Skip two columns over where the page count for the scene is listed. If you look all the way down to Row 22 of that column, you’ll see that Excel did my math for me. I know how long my first act is now. It’s a bit over my target (at least 15 pages, yikes), in fact, so I know with just a look, I’m going to have to cut.
After that: Chapter length. This formula isn’t built in because it depends on how many scenes are in your first chapter, or second. But it’s still fairly simple, even if you want to do the math yourself. For me, a chapter goal is about 20 to 30 pages. Your mileage may vary, but the point is, when I go to cut, I can look at this and see where I got a little wordy or if maybe I need to reorganize how I divided my chapters.
The next is self-explanatory: whose POV is the scene in. Next to that, the number of pages each character is getting, as a whole. I’m not a head hopper, but I do know who my hero and heroine are and who my secondary characters that are getting page time are, and I know a secondary character shouldn’t be getting more and I’d like my hero/heroine to be close to even. Again, it’s right there, at my fingertips. I’ve compiled the information as I wrote. This formula is also not included in the above file for similar reasons–it’ll be different for every story.
The next column isn’t on this picture, I added it to my blank template, the one you’re getting. Emotional Arc. The fourth column tells the action. This column tells the emotional outcome/events of the scene.
Finally, my notes for editing. I highlighted in column K each day so I’d know what I’d done in my first round of editing and the notes tell me what is yet to be done. I can also make a note, like, “Did the necklace come up again anywhere?” (if not, I take it out), or “Mention the number of suitcases,” because I know later, it’s going to be noticed by someone else.
At the very bottom, not pictured here, is the total page count for my novel. Another perk is that I want my acts to get shorter, so Act 1 should have more scenes than Act 2. And I can see that it does.
That is the Scene Tracker I’ve created, which you are more than free to use if you believe it would help you. I hate to pull a Dawn–inside joke, sorry–but don’t redistribute this or repost it anywhere else. Link back to the post, please. (Just click the title, then copy and paste from the address bar).
But does Scene Tracker make you look fat? That’s the real question.
This looks very workable. I have several structures I keep track of ad putting the in one place like this would help. thanks for the visual!

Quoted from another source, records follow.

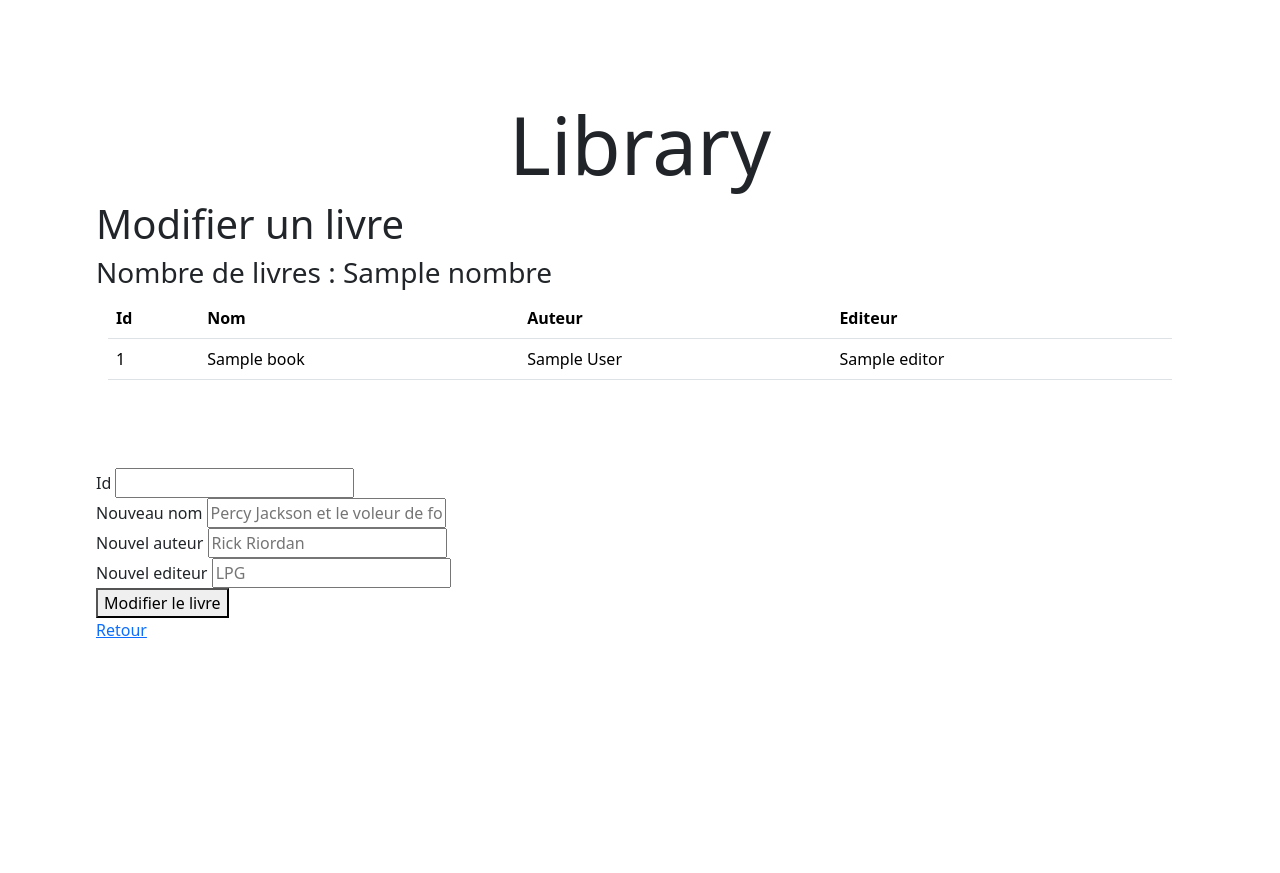
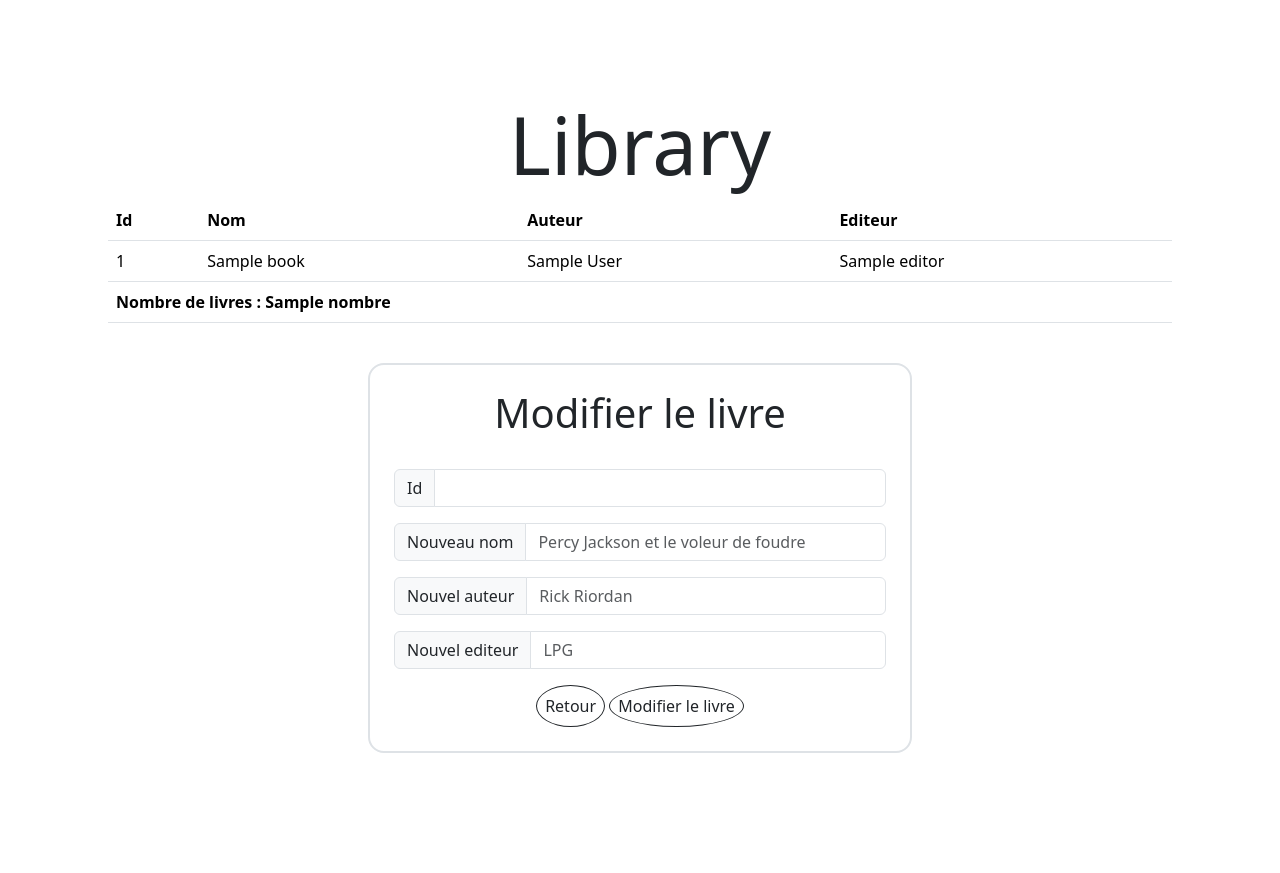
Before and after one commit to SimElss/TechWeb, a Python web app: template Projet_1/TP_01/templates/modify.html in a window 1280 px wide. Before the commit the page ends 638 px from the top, so only its background shows below. Run offline with Jinja, Linux system fonts and the light colour scheme; the template is opened without the code that fills it: most values are stand-ins (such as "Sample title", 1, 10 or a date in 2020).

Commit message:
Suite bootstrape

```diff
--- a/Projet_1/TP_01/templates/modify.html
+++ b/Projet_1/TP_01/templates/modify.html
@@ -3,8 +3,6 @@
 
 {% block content %}
 
-<h1>Modifier un livre</h1>
-<h3>Nombre de livres : {{Nombre}}</h3>
 <div class="container">
     <table class="table">
         <tr>
@@ -16,41 +14,45 @@
         {% for book in books %}
             {{ show_books(book.id, book.name, book.Author, book.Editor) }}
         {% endfor %}
+
+        <th colspan="4">Nombre de livres : {{Nombre}}</th>
     </table>
 </div>
-<br><br><br>
+<br>
+<div class="container border rounded-4 border-2 p-4 mb-4 border-opacity-75" style=" width: 50%">
+    <h2 class = "display-6 text-center">Modifier le livre</h2><br>
     <form action="/modify" method="post">
-
-    <div>
-        <label for="book_name">Id</label>
-        <input type="text"  id="book_name"
+        <div class="input-group mb-3">
+            <label for="book_name" class="input-group-text">Id</label>
+            <input type="text"  id="book_name" class="form-control"
                 name="id" required="true"/>
         </div>
 
-    <div>
-        <label for="book_name">Nouveau nom</label>
-        <input type="text"  id="book_name"
+        <div class="input-group mb-3">
+            <label for="book_name" class="input-group-text">Nouveau nom</label>
+            <input type="text"  id="book_name" class="form-control"
                 name="name" placeholder="Percy Jackson et le voleur de foudre" required="true"/>
         </div>
 
-    <div>
-        <label for="book_author">Nouvel auteur</label>
-        <input type="text" id="book_auhtor"
+        <div class="input-group mb-3">
+            <label for="book_author" class="input-group-text">Nouvel auteur</label>
+            <input type="text" id="book_auhtor" class="form-control"
                 name="Author" required="true" placeholder="Rick Riordan"/>
         </div>
 
-    <div>
-        <label for="book_editor">Nouvel editeur</label>
-        <input type="text" id="book_editor"
+        <div class="input-group mb-3">
+            <label for="book_editor" class="input-group-text">Nouvel editeur</label>
+            <input type="text" id="book_editor" class="form-control"
                 name="Editor" required="true" placeholder="LPG"/>
         </div>
-
-    <button type="submit">Modifier le livre</button>
+        <div class="grid text-center">
+            <a href="/liste"><button type="button" class="btn btn-outline-dark p-2 rounded-circle">Retour </button></a>
+            <button type="submit" class="btn btn-outline-dark p-2 rounded-circle">Modifier le livre</button>
+        </div>
 
     </form>
 
-<div>
-    <a href="/liste">Retour</a>
+
 </div>
 
 {% endblock %}
```
Also changed, not shown: Projet_1/TP_01/templates/error.html (+12 -1 lines), Projet_1/TP_01/templates/save_book.html (+18 -20 lines), Projet_1/TP_01/static/style.css (line endings or trailing spaces). Lines whose indentation alone changed are shown as unchanged.
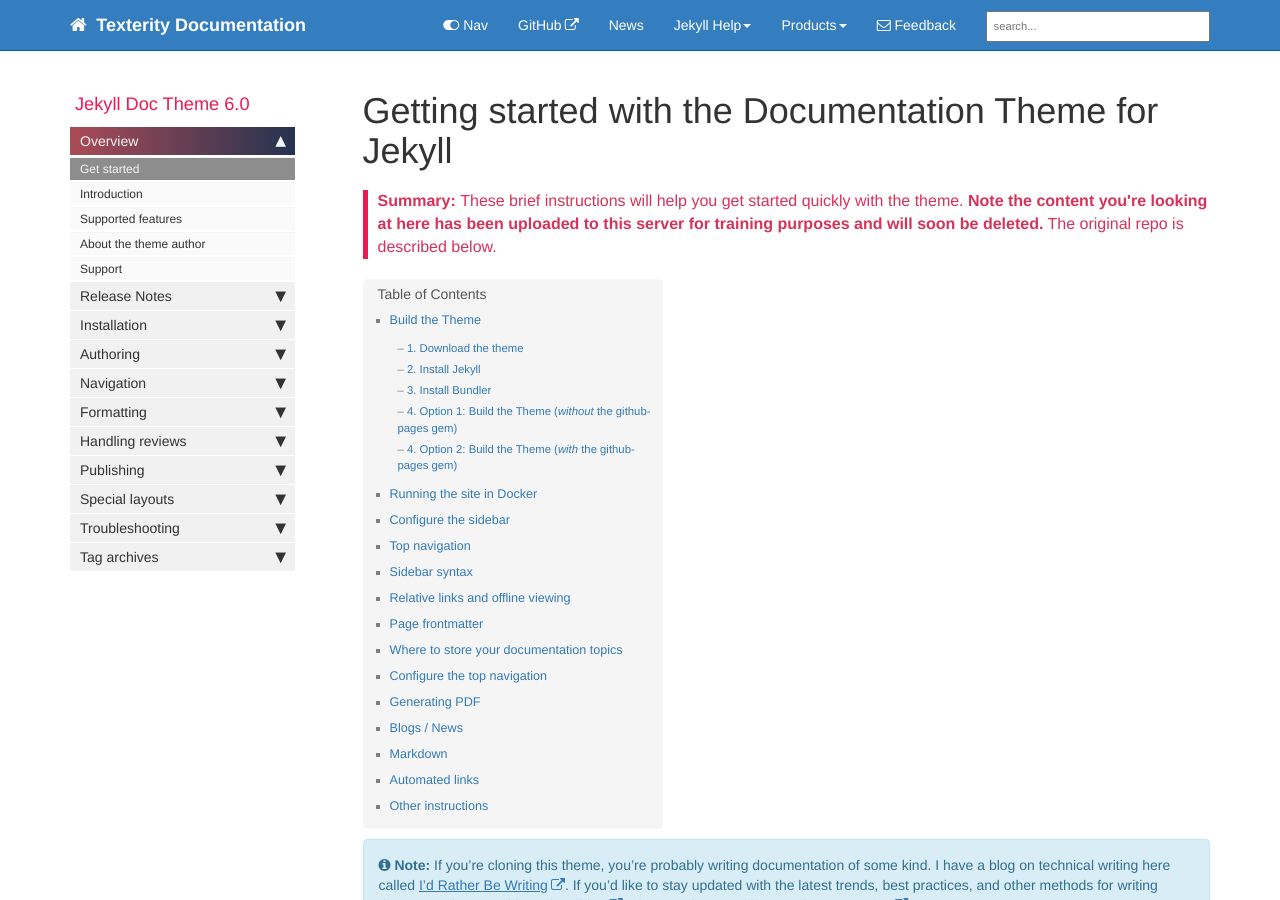
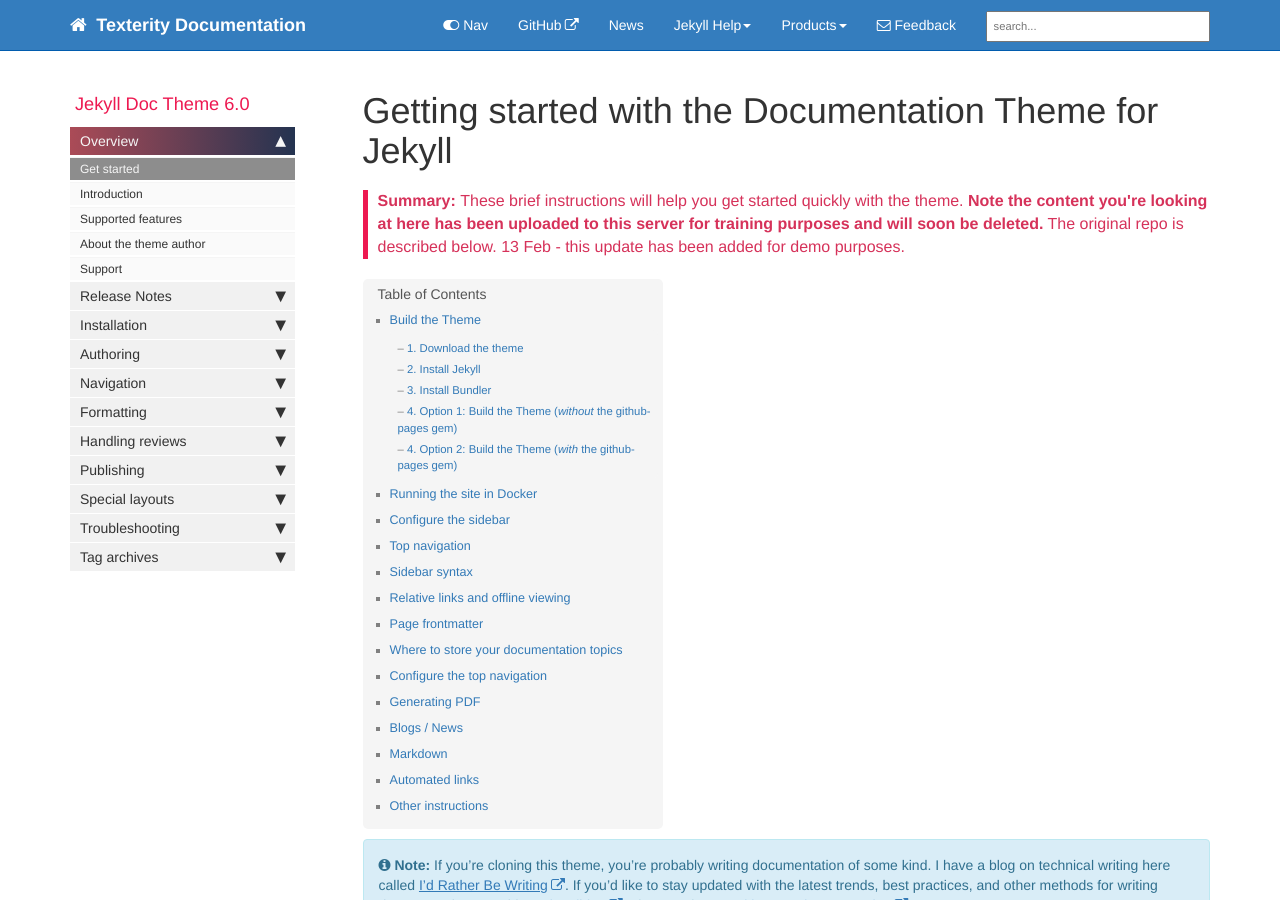
Before and after one commit to Texterity/January, a Jekyll site: the page built from docs/index.md, in a window 1280 px wide and 900 px high. Built offline with Jekyll 4.4.1, drawn with Linux system fonts in a browser that asks for light colours; nearby versions of some CDN libraries; comment, search, counter and statistics services are not loaded.

Commit message:
Update index.md

```diff
--- a/docs/index.md
+++ b/docs/index.md
@@ -4,7 +4,7 @@ keywords: sample homepage
 tags: [getting_started]
 sidebar: mydoc_sidebar
 permalink: index.html
-summary: These brief instructions will help you get started quickly with the theme. <b>Note the content you're looking at here has been uploaded to this server for training purposes and will soon be deleted.</b> The original repo is described below.
+summary: These brief instructions will help you get started quickly with the theme. <b>Note the content you're looking at here has been uploaded to this server for training purposes and will soon be deleted.</b> The original repo is described below. 13 Feb - this update has been added for demo purposes.
 ---
 
 {% include note.html content="If you're cloning this theme, you're probably writing documentation of some kind. I have a blog on technical writing here called <a alt='technical writing blog' href='http://idratherbewriting.com'>I'd Rather Be Writing</a>. If you'd like to stay updated with the latest trends, best practices, and other methods for writing documentation, consider <a href='https://tinyletter.com/tomjoht'>subscribing</a>. I  have a site on <a href='http://idratherbewriting.com/learnapidoc'>writing API documentation</a>." %}
```
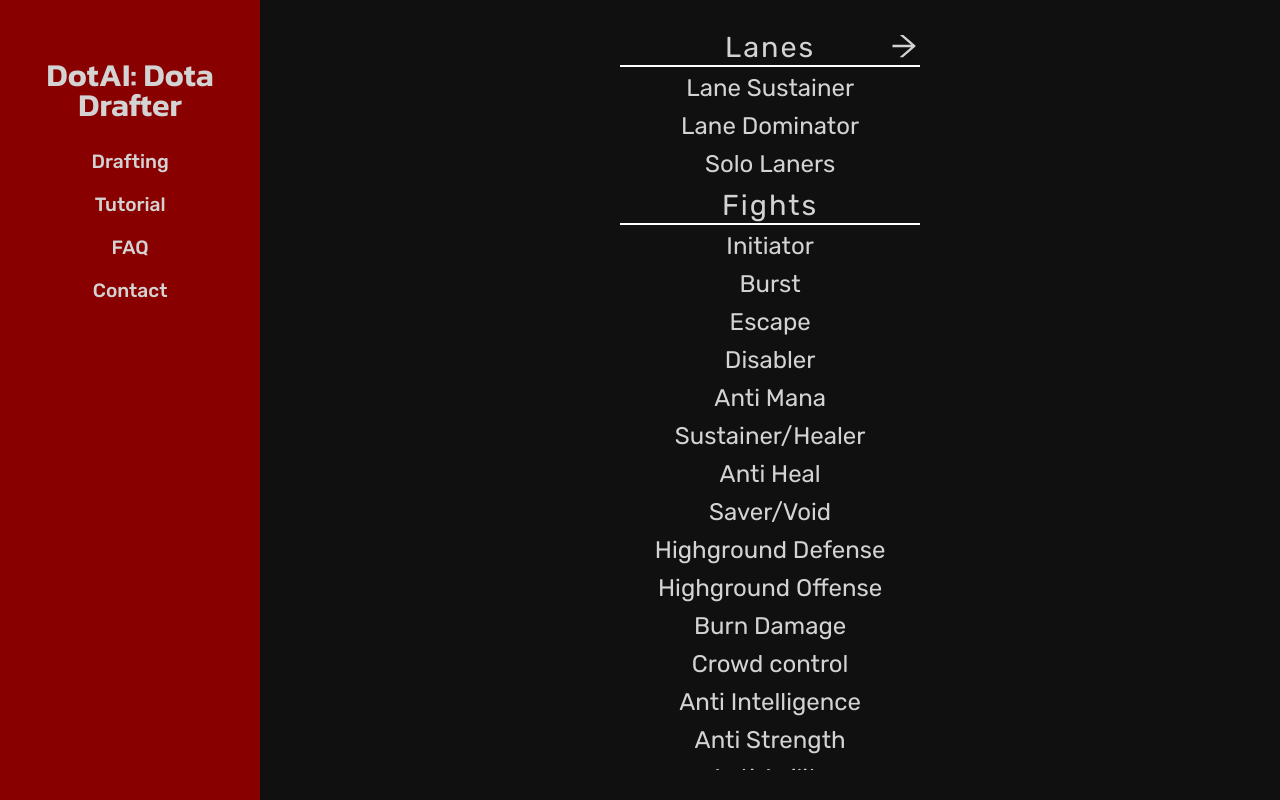
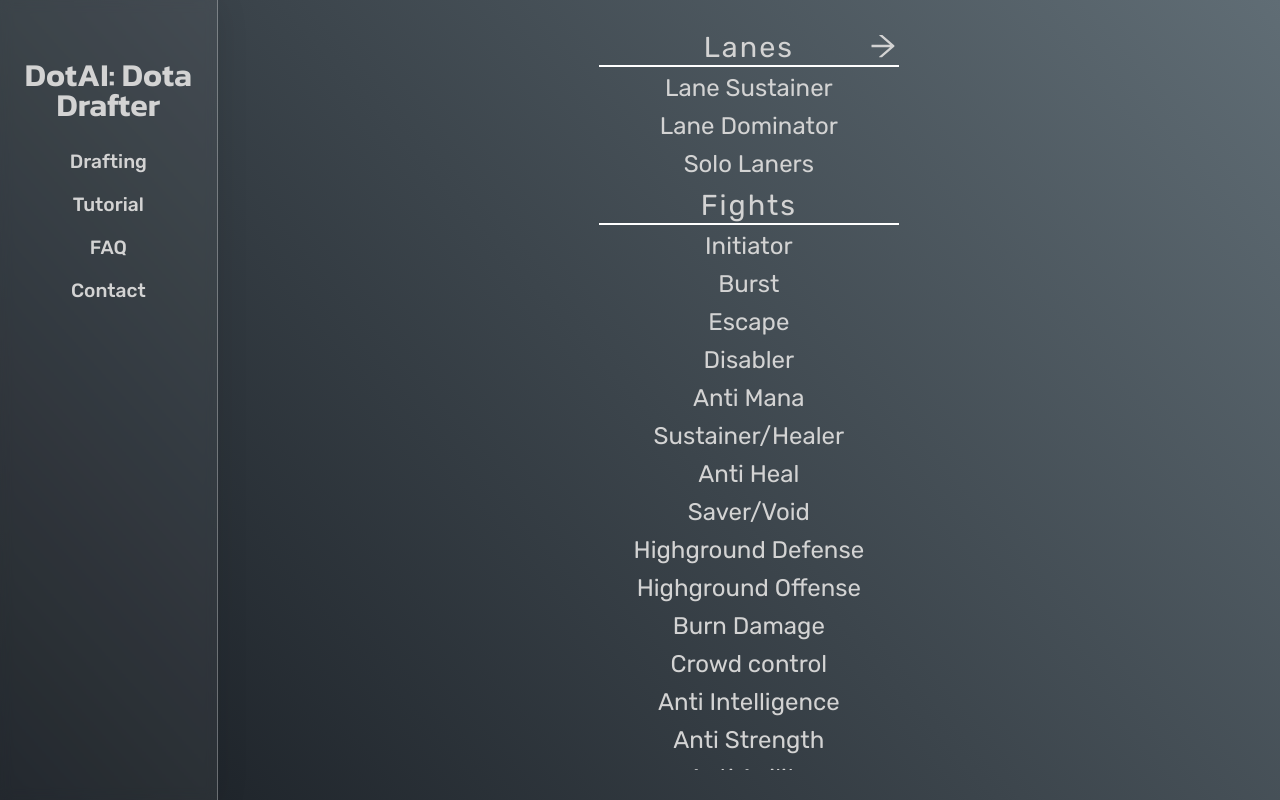
Before and after one commit to css-enjoyer/DotAI, a React (Create React App) app in the folder client/: page / in a window 1280 px wide. Built offline with nearby package versions, Linux system fonts and the light colour scheme.

Commit message:
Change background color

```diff
--- a/client/src/styles/App.css
+++ b/client/src/styles/App.css
@@ -32,18 +32,23 @@
 }
 
 .App {
-  background-color: var(--black);
+  background: rgb(24, 29, 35);
+  background: linear-gradient(48deg, rgb(24, 29, 35) 0%, rgb(96, 109, 117) 100%);
   display: flex;
 }
 .App #side-bar {
-  width: 25%;
+  width: 20%;
   padding: 60px 20px;
   display: flex;
   flex-direction: column;
   align-items: center;
   gap: 30px;
   color: var(--white);
-  background-color: var(--red);
+  background: rgba(255, 255, 255, 0.05);
+  box-shadow: 0 4px 30px rgba(0, 0, 0, 0.1);
+  -webkit-backdrop-filter: blur(5.7px);
+          backdrop-filter: blur(5.7px);
+  border-right: 1px solid rgba(255, 255, 255, 0.3);
   transition: 0.3s ease-in-out;
 }
 .App #side-bar div {
--- a/client/src/styles/App.scss
+++ b/client/src/styles/App.scss
@@ -26,17 +26,23 @@
     cursor: pointer;
 }
 .App {
-    background-color: var(--black);
+    background: rgb(24,29,35);
+    background: linear-gradient(48deg, rgba(24,29,35,1) 0%, rgba(96,109,117,1) 100%);
     display: flex;
     #side-bar {
-        width: 25%;
+        width: 20%;
         padding: 60px 20px;
         display: flex;
         flex-direction: column;
         align-items: center;
         gap: 30px;
+
         color: var(--white);
-        background-color: var(--red);
+        background: rgba(255, 255, 255, 0.05);
+        box-shadow: 0 4px 30px rgba(0, 0, 0, 0.1);
+        backdrop-filter: blur(5.7px);
+        border-right: 1px solid rgba(255, 255, 255, 0.3);
+
         transition: 0.3s ease-in-out;
         div {
             cursor: pointer;
```
Also changed, not shown: 1 other file (tests, documents, lock files or other folders).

I’m finding your words to help track your excel sheet is missing pieces. I’m not sure what column is your words or pages. It appears you may have hidden parts of the viewing panel. The example I downloaded does ot show the comments to remind the storyteller on what goes where.
I opened the spreadsheet up that is presented here and I’m not sure what piece is missing. I honestly don’t use this anymore. It was more helpful to me in the past than now, when I plot so much ahead of time.
If you want to email me, I can break out an old one and we can compare to see what I might’ve left out. lori @ lorisizemore(dot)com